DENVER - Hall of Fame goaltender Patrick Roy won't be coming back to Colorado to try to lead the Avalanche back to respectability.
Roy turned down an offer to coach the Avalanche, who is reeling from its worst finish since moving to Denver in 1995 and have very little financial flexibility
The Denver Post first reported Roy's decision on its website Wednesday.
Both sides had refused for weeks to confirm that Roy had been offered Tony Granato's coaching job.
Roy phoned Avalanche president Pierre Lacroix late Tuesday night to tell him he won't accept the team's offer, citing family reasons, according to both a spokesman for the Avalanche and a spokeswoman for the junior league club Roy co-owns and coaches.
A news conference was scheduled for later Wednesday in Quebec City to announce Roy is staying with the Quebec Remparts of the Quebec Major Junior Hockey League.
"He made the decision last night that he's staying," Nicole Bouchard, the Remparts' director of media relations, told The Associated Press.

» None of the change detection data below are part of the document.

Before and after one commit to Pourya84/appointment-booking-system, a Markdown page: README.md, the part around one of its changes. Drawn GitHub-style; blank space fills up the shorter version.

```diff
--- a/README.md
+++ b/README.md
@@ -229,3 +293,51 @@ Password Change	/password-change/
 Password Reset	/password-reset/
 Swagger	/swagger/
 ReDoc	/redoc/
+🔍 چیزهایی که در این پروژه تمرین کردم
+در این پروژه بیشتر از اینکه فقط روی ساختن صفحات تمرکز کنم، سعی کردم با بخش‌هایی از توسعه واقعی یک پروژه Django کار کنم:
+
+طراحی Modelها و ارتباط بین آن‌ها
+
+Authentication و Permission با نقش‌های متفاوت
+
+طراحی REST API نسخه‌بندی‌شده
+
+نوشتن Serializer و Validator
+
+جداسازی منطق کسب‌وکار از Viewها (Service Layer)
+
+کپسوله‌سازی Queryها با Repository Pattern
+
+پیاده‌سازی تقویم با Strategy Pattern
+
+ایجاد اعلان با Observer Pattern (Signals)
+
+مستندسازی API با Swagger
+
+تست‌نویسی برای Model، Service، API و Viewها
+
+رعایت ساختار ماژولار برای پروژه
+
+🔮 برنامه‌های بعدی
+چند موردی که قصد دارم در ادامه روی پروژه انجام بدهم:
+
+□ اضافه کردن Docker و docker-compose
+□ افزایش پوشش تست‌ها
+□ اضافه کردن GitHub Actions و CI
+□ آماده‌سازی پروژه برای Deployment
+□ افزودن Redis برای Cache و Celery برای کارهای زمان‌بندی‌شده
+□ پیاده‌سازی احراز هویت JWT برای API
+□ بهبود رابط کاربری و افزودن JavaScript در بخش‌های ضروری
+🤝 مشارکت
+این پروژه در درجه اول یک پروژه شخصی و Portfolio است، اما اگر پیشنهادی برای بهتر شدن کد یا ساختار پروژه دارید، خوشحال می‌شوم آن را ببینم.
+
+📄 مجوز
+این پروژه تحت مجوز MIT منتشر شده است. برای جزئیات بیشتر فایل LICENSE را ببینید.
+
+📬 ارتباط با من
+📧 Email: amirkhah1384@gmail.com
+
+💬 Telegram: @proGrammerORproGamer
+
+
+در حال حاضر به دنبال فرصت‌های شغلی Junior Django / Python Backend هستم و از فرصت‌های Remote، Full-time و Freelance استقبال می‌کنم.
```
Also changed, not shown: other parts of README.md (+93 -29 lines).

Roy met with Lacroix in Denver on May 7, about three weeks after general manager Francois Giguere was fired following Colorado's last-place finish in the West. Colorado's 32-45-5 record was its worst since moving from Quebec to Denver in 1995.
The Post reported Roy wasn't shutting the door on ever returning to the Avs, whom he led to Stanley Cup titles in 1999 and 2001. But it added he needed to spend time with his family right now.
Team spokesman Jean Martineau told the AP that Roy had indeed been offered the job after meeting with Lacroix in Denver on May 7 and that Roy had asked for a few of weeks to contemplate the offer. Martineau declined to say whether Roy had also been offered the Avs' vacant general manager job but said the search continues for "individuals who might be a part of the new management structure."
Martineau said Granato, who has two years left on his contract, is still Colorado's coach.
"The only thing I can tell you is Patrick called Pierre Lacroix last night and said for family reasons he was staying with the Quebec Remparts this season," Martineau said. "We confirmed he met with Pierre a couple of weeks ago and Patrick said he needed a couple of weeks to decide if he was ready to come back to the NHL and to the United States."
Earlier this month, Roy had denied receiving an offer from his old NHL team, and there was a report in Montreal that he also had been offered the Avalanche's vacant general manager's job, perhaps as a way to sweeten the offer should the Canadiens also try to hire him.
Roy began his standout career in Montreal before leading Colorado to two championships. He retired in 2003 and was elected to the Hall of Fame in 2006.
Last year, Roy said he wanted to stay in Quebec to coach his sons, Jonathan and Frederick, and while they are no longer playing for their father, they are starting new ventures in their lives and Roy felt it was important to be closer to them, The Post reported.